By John Bacher
Photos by Danny Beaton & Alicja Rozanska
Danny Beaton (Mohawk Six Nations, Turtle Clan) was inspired to organize a walk from a proposed dump site near Georgian Bay to Toronto because of the determined way that the Mohawk people throughout Canada have resisted environmentally disastrous urban sprawl. In his own community of Grand River, Mohawks such as Chief Alan MacNaughton, played a major role in the massive occupations that defeated the proposed Douglas Creek Estates development in Caledonia. In Deseronto, Mohawks such as Shawn Brant stopped a quarry from ripping up the earth. Akwesasne Mohawks rescued the St. Lawrence River from recent schemes to expand and deepen the Seaway, which would have involved blasting away some of the Thousand Islands. Oka Mohawks dramatically rescued a Great White Pine forest from a proposed combined golf course and residential subdivision.
World’s Purest Water
Beaton seeks to protect the world’s purest water from a garbage dump proposed at Site 41 in Tiny Township, Ontario. Samples of water taken from there have been found to have levels of lead, for instance, below that of the best comparable levels found even in Arctic ice cores from isolated areas such as Devon Island, where pure water froze before the onset of the industrial revolution. The purity of its waters, documented by the internationally respected scientist, Dr. William Shotyk, has made the groundwater flowing directly under the proposed dump site a baseline of perfection for scientists testing water purity from around the world.
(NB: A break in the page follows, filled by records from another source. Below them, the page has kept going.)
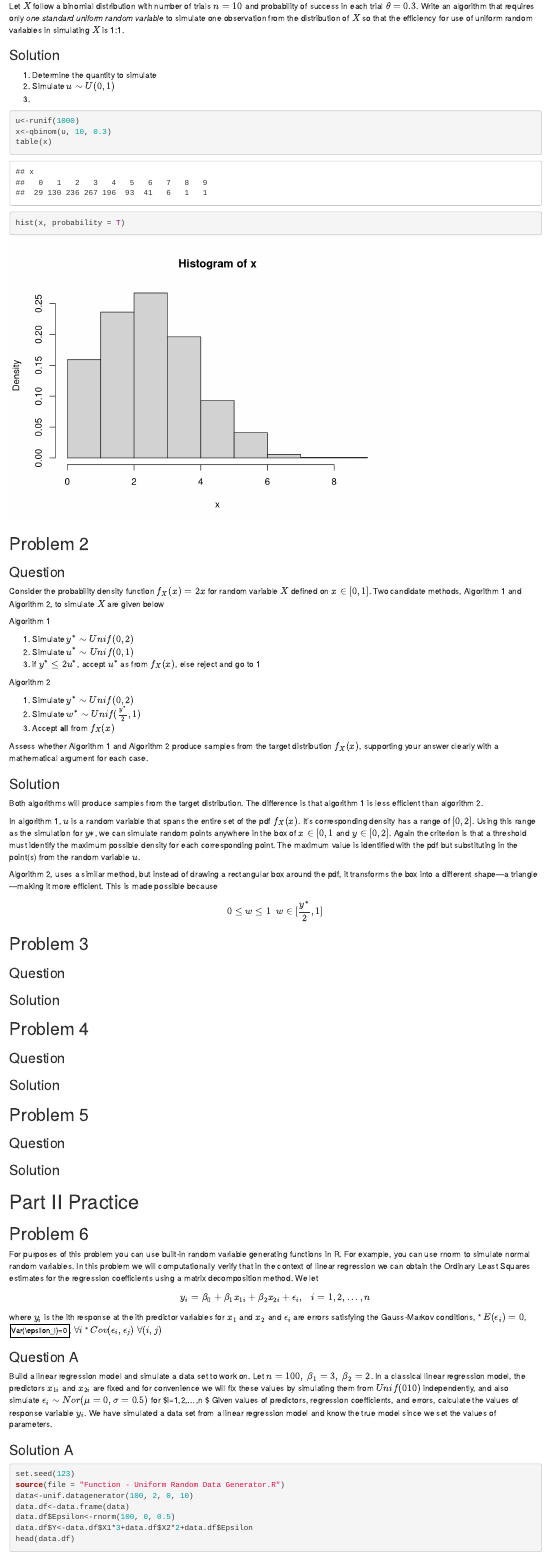
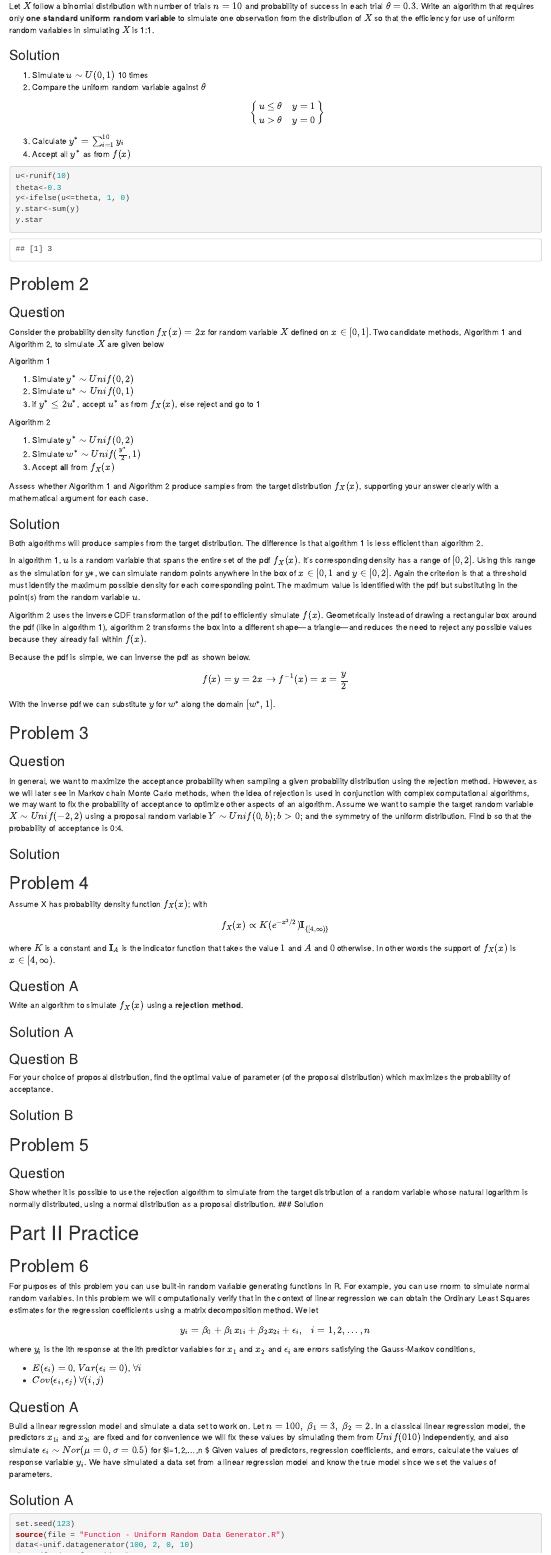
Before and after one commit to jwisaacson41/STAT-565-Computer-Intensive-Statistics, an R Markdown document (HW 1.Rmd): the page in a window 1100 px wide, from 290 px down. Rendered offline with R 4.5, knitr and Pandoc, with nearby package versions; code that draws random numbers runs with fixed seeds of ours; some code elsewhere in the file could not run offline.

Commit message:
HW 1 Updates and first HTML file

````diff
--- a/HW 1.Rmd
+++ b/HW 1.Rmd
@@ -13,20 +13,27 @@ knitr::opts_chunk$set(echo = TRUE)
 
 ## Problem 1
 ### Question
-Let $X$ follow a binomial distribution with number of trials $n = 10$ and probability of success in each trial $\theta = 0.3$. Write an algorithm that requires only *one standard uniform random variable* to simulate one observation from the distribution of $X$ so that the efficiency for use of uniform random variables in simulating $X$ is 1:1.
+Let $X$ follow a binomial distribution with number of trials $n = 10$ and probability of success in each trial $\theta = 0.3$. Write an algorithm that requires only **one standard uniform random variable** to simulate one observation from the distribution of $X$ so that the efficiency for use of uniform random variables in simulating $X$ is 1:1.
 
 ### Solution
 
-1. Determine the quantity to simulate
-2. Simulate $u \sim U(0,1)$
-3.
+1. Simulate $u \sim U(0,1)$ 10 times
+2. Compare the uniform random variable against $\theta$
+$$
+\left\{\begin{array}{cc}
+u\leq\theta & y=1\\
+u>\theta & y=0
+\end{array}\right\}
+$$
+3. Calculate $y^*=\sum_{i=1}^{10}y_i$
+4. Accept all $y^*$ as from $f(x)$
 
 ``` {r }
-u<-runif(1000)
-x<-qbinom(u, 10, 0.3)
-table(x)
-hist(x, probability = T)
-
+u<-runif(10)
+theta<-0.3
+y<-ifelse(u<=theta, 1, 0)
+y.star<-sum(y)
+y.star
 ```
 
 ## Problem 2
@@ -52,29 +59,42 @@ Both algorithms will produce samples from the target distribution. The differenc
 
 In algorithm 1, $u$ is a random variable that spans the entire set of the pdf $f_X(x)$. It's corresponding density has a range of $[0,2]$. Using this range as the simulation for $y*$, we can simulate random points anywhere in the box of $x\in[0,1$ and $y\in[0,2]$. Again the criterion is that a threshold must identify the maximum possible density for each corresponding point. The maximum value is identified with the pdf but substituting in the point(s) from the random variable $u$.
 
-Algorithm 2, uses a similar method, but instead of drawing a rectangular box around the pdf, it transforms the box into a different shape---a triangle---making it more efficient. This is made possible because
+Algorithm 2 uses the inverse CDF transformation of the pdf to efficiently simulate $f(x)$. Geometrically instead of drawing a rectangular box around the pdf (like in algorithm 1), algorithm 2 transforms the box into a different shape---a triangle---and reduces the need to reject any possible values because they already fall within $f(x)$.
 
+Because the pdf is simple, we can inverse the pdf as shown below.
 
-$$0 \leq w \leq1 ~~w\in[\frac{y^*}{2},1]$$
+$$f(x)=y=2x \rightarrow f^{-1}(x)=x=\frac{y}{2}$$
 
-
-
-
+With the inverse pdf we can substitute $y$ for $w^*$ along the domain $[w^*,1]$.
 
 
 ## Problem 3
 ### Question
+In general, we want to maximize the acceptance probability when sampling a given probability distribution using the rejection method. However, as we will later see in Markov chain Monte Carlo methods, when the idea of rejection is used in conjunction with complex computational algorithms, we may want to fix the probability of acceptance to optimize other aspects of an algorithm. Assume we want to sample the target random variable $X\sim Unif(-2,2)$ using a proposal random variable $Y \sim Unif(0, b); b > 0;$ and the symmetry of the uniform distribution. Find b so that the probability of acceptance is 0:4.
 
 ### Solution
 
 
 
 ## Problem 4
-### Question
-### Solution
+Assume X has probability density function $f_X(x)$; with
+
+$$f_X(x)\propto K(e^{-x^2/2})\mathbf{I}_{\{[4,\infty)\}}$$
+where $K$ is a constant and $\mathbf{I}_{A}$ is the indicator function that takes the value $1$ and $A$ and $0$ otherwise. In other words the support of $f_X(x)$ is $x\in[4,\infty)$.
+
+### Question A
+Write an algorithm to simulate $f_X(x)$ using a **rejection method**.
+
+### Solution A
+
+### Question B
+For your choice of proposal distribution, find the optimal value of parameter (of the proposal distribution) which maximizes the probability of acceptance.
+
+### Solution B
 
 ## Problem 5
 ### Question
+Show whether it is possible to use the rejection algorithm to simulate from the target distribution of a random variable whose natural logarithm is normally distributed, using a normal distribution as a proposal distribution.
 ### Solution
 
 # Part II Practice
````
Also changed, not shown: HW-1.html (added), HW 1.Rmd (7 more changed lines).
The proposed dump site is located near Elmvale in Tiny Township on some 300 acres of predominately Class One and Two agricultural land. The site now provides base flow for the waters of a trout stream (MacDonald Creek) and is located within its floodplain. To construct the dump, some 225 million litres of the world’s purest water would have to be pumped out of the ground to prevent the garbage pit from being flooded with groundwater infiltration.
In the May/June 2008 issue of Canadian Water Treatment magazine, Dr. Shotyk explained the reasons for the unusual purity of water in the Elmvale Clay Plain. He noted that, “some experts initially suggested that perhaps the groundwater is ancient.” They were wrong, however, since the pure water “is in fact rainwater from the 1980s that has slowly percolated through the glacial debris that makes up the local hills and acts as the source for these groundwaters. Filtration through the soils—whose chemically reactive surface is provided by organic matter (humus), iron oxides, and clay minerals abound—purifies the water to a remarkable extent. The multibarrier concept of groundwater protection, it would seem, was developed by Mother Nature through rock weathering and soil formation long ago.”
Struggle is Against Miller Waste Systems
Unless the world’s purest water is pumped out first, the Site 41 waste pit would become a lake. This illustrates the similarities between the struggle to stop a dump here and the Adams Mine scheme to dump Toronto’s garbage into a flooded mine pit (a plan which was eventually defeated). The Adams Mine pit is laced with rocks that have been fractured by years of blasting and has a lake with beautiful clear waters. To permanently stop a dump from being constructed there, the Ontario legislature passed the Adams Mine Act (in 2004) that makes it illegal to have garbage dumps constructed in lakes. The similarity between the two dump proposals is the basis for Simcoe North MPP Garfield Dunlop’s private members bill to kill the dump scheme at Site 41. Facilitating its passage through the Ontario legislature would be an easy way for the provincial government (headed by Dalton McGuinty) that passed the Adams Mine Lake Act to stop the construction of Dump Site 41, which may begin in mere months.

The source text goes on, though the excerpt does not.